Thursday, July 24, 2008

Fly Fishing Leads To Better Connecting

So during my vacation I got the opportunity to do a lot of fly fishing. I must first say that I am not an experienced fly fisherman. However having done it a few times over the past few years I have grown to love the sport and have gotten myself proficient enough that I can catch more fish than I lose.

There is something quite majestic and magical about the process. It is quite different from what I normally do which is bass fish. There's a completely different technique, approach and attitude that comes with fly fishing. Aside from the actual process of catching fish I find that sitting in a river and listening to the natural beat of the pulsating water actually has to be one of the most relaxing things I have ever done.

While standing in a stream in Colorado last week soaking in the incredible scenery, sounds and rhythm of a perfect mountain day something happened. I began to realize how similar the technique and approach I was taking to casting my fly out into the oncoming stream was to actually connecting with someone new. The analogous processes struck me as so incredibly similar, I just had to share.

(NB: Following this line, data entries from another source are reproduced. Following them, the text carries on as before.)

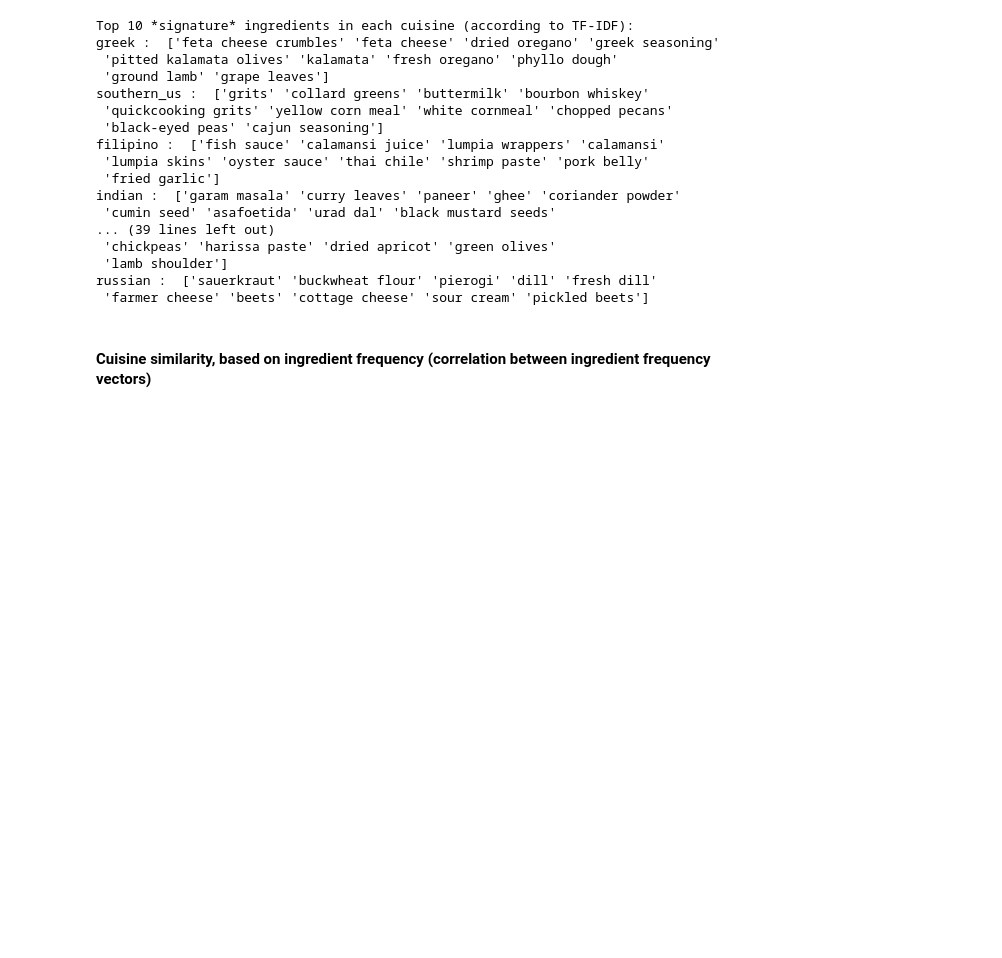
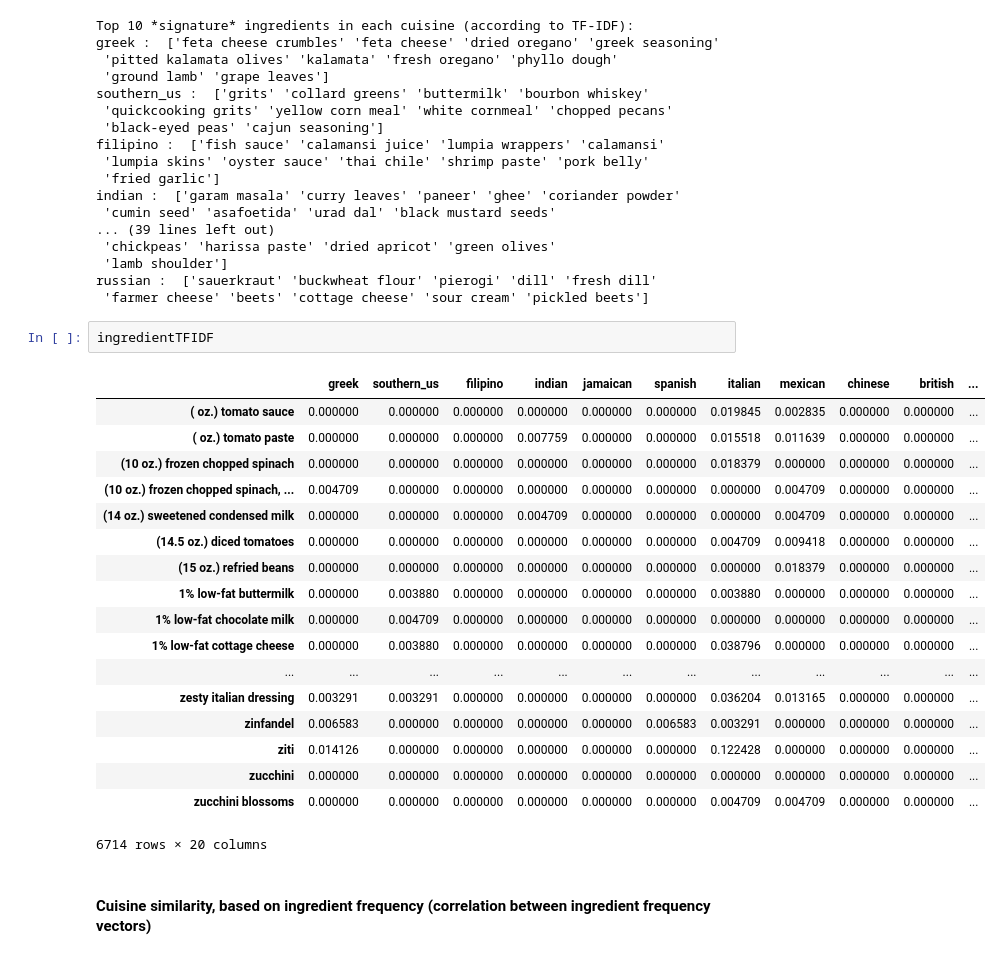
Before and after one commit to neurocaience/cos424_finalproj_kagglewhatscooking, a Jupyter notebook: DataExploration.ipynb, the cells around one changed output. Drawn from its saved outputs; the diff is of its cells as text; blank space fills up the shorter version.

```diff
--- a/DataExploration.ipynb
+++ b/DataExploration.ipynb
@@ -137,6 +137,27 @@ indian :  ['garam masala' 'curry leaves' 'paneer' 'ghee' 'coriander powder'
  'lamb shoulder']
 russian :  ['sauerkraut' 'buckwheat flour' 'pierogi' 'dill' 'fresh dill'
  'farmer cheese' 'beets' 'cottage cheese' 'sour cream' 'pickled beets']
+# %%
+ingredientTFIDF
+# %% [output]
+|  | greek | southern_us | filipino | indian | jamaican | spanish | italian | mexican | chinese | british | ... |
+| ( oz.) tomato sauce | 0.000000 | 0.000000 | 0.000000 | 0.000000 | 0.000000 | 0.000000 | 0.019845 | 0.002835 | 0.000000 | 0.000000 | ... |
+| ( oz.) tomato paste | 0.000000 | 0.000000 | 0.000000 | 0.007759 | 0.000000 | 0.000000 | 0.015518 | 0.011639 | 0.000000 | 0.000000 | ... |
+| (10 oz.) frozen chopped spinach | 0.000000 | 0.000000 | 0.000000 | 0.000000 | 0.000000 | 0.000000 | 0.018379 | 0.000000 | 0.000000 | 0.000000 | ... |
+| (10 oz.) frozen chopped spinach, ... | 0.004709 | 0.000000 | 0.000000 | 0.000000 | 0.000000 | 0.000000 | 0.000000 | 0.004709 | 0.000000 | 0.000000 | ... |
+| (14 oz.) sweetened condensed milk | 0.000000 | 0.000000 | 0.000000 | 0.004709 | 0.000000 | 0.000000 | 0.000000 | 0.004709 | 0.000000 | 0.000000 | ... |
+| (14.5 oz.) diced tomatoes | 0.000000 | 0.000000 | 0.000000 | 0.000000 | 0.000000 | 0.000000 | 0.004709 | 0.009418 | 0.000000 | 0.000000 | ... |
+| (15 oz.) refried beans | 0.000000 | 0.000000 | 0.000000 | 0.000000 | 0.000000 | 0.000000 | 0.000000 | 0.018379 | 0.000000 | 0.000000 | ... |
+| 1% low-fat buttermilk | 0.000000 | 0.003880 | 0.000000 | 0.000000 | 0.000000 | 0.000000 | 0.003880 | 0.000000 | 0.000000 | 0.000000 | ... |
+| 1% low-fat chocolate milk | 0.000000 | 0.004709 | 0.000000 | 0.000000 | 0.000000 | 0.000000 | 0.000000 | 0.000000 | 0.000000 | 0.000000 | ... |
+| 1% low-fat cottage cheese | 0.000000 | 0.003880 | 0.000000 | 0.000000 | 0.000000 | 0.000000 | 0.038796 | 0.000000 | 0.000000 | 0.000000 | ... |
+| ... | ... | ... | ... | ... | ... | ... | ... | ... | ... | ... | ... |
+| zesty italian dressing | 0.003291 | 0.003291 | 0.000000 | 0.000000 | 0.000000 | 0.000000 | 0.036204 | 0.013165 | 0.000000 | 0.000000 | ... |
+| zinfandel | 0.006583 | 0.000000 | 0.000000 | 0.000000 | 0.000000 | 0.006583 | 0.003291 | 0.000000 | 0.000000 | 0.000000 | ... |
+| ziti | 0.014126 | 0.000000 | 0.000000 | 0.000000 | 0.000000 | 0.000000 | 0.122428 | 0.000000 | 0.000000 | 0.000000 | ... |
+| zucchini | 0.000000 | 0.000000 | 0.000000 | 0.000000 | 0.000000 | 0.000000 | 0.000000 | 0.000000 | 0.000000 | 0.000000 | ... |
+| zucchini blossoms | 0.000000 | 0.000000 | 0.000000 | 0.000000 | 0.000000 | 0.000000 | 0.004709 | 0.004709 | 0.000000 | 0.000000 | ... |
+6714 rows × 20 columns
 # %% [markdown]
 #### Cuisine similarity, based on ingredient frequency (correlation between ingredient frequency vectors)
 # %%
```
Also changed, not shown: 4 other files.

To fly fish well you have to be willing to put yourself out there in the river with the fish. The water is often rough, cold and you constantly have to pay attention to your footing otherwise you might lose your balance and go for a rather unpleasant swim. The same rules apply when looking to make new connections. You have to be aware of your environment and be willing to put yourself in the position to make the right connections. Similar to fishing I think connecting requires a good bit of balance as well; balance in understanding who you are and what it takes to encourage people to want to get to know you.

Not only do you have to be out in the water but you have to gracefully move upstream. You have to navigate the oncoming water and river slick rocks to constantly move yourself forward to new spots to cast your line. Bad fisherman are often too aggressive as they move upstream. They splash, make noise, walk heavy and ultimately scare the fish off. Similarly to connecting I think one needs to constantly be willing to step forward and be open enough to look for new people to connect with whenever or wherever they may be. Whether it be at Starbucks, your son's soccer game, church, the neighborhood BBQ or the chamber luncheon. And of course like with fishing you can't walk up to a complete strange with an attitude of aggressiveness or arrogance lest they will swim away right before your very eyes.

Fly fishing is a graceful sport that requires the right preparation and equipment before you step foot into the river. A fly fisherman has to have a wide variety of flies to offer the potential fish because often times the fisherman won't know what might attract the fish until he or she is already in the thick of the river. That takes planning, preparation and a keen sense of awareness of what is working and what is not. Just like with connecting with someone new. You need to be prepared to engage people in a manner that makes them want to hear more of what you have to say. You have to have know what attracts people and keeps them engaged. You have to know that if something isn't working that you need to try something else. This takes practice and constant refinement but like with fishing it is an art form.

So you have moved up stream and found a good spot. You have the right fly on the end of your line. You have the right technique and presentation to perfectly lay that fly just upstream and you watch as it peacefully floats on of the bubbly surface. THEN WHAM - a fish hits! This is when the adrenaline starts pumping and in that split second you have to react and hook the fish. Fly fishing is such that the line where the fly is attached is very delicate. Be too aggressive in setting the hook and you will pull the fly out of the fish's mouth or worse...break your line. There is a real finesse to hooking the fish and playing it back to you. You have to be patient and mindful of the fish's pride. Some fish fight harder than others and it takes a certain calmness and fortitude to turn all your focus and attention to the fish and let the situation play out. But if you show the fish the respect it deserves eventually it calms down and you can slowly begin to pull the fish towards you. If done right the results will be so worth it.

Networking, connection or simply engaging people in general is very similar. Once you have their attention it is important to take your time and don't rush things. No one cares what you do, what you sell or if you need a job or not. People will follow their urge to dart upstream when your objectives are your primary focus. You have to put your time, energy, attention and focus on them period! Connecting is a delicate game and rushing to force feed a connection a business card, sales pitch or whatever will result in a broken line of connection every time.

Just like with your fish, you have to let things play out. You have to show your connection the respect he or she deserves. You do that by demonstrating a genuine interest in learning about them and who they are as a person first. You take your time and ask engaging and insightful questions (Ripple Connection Questions) and if done right the results will so be worth it.

The river is flowing and there are lots of fish out there. How many are you preparing to catch?

I have an extra set of waders so come on in the water is perfect!

No comments: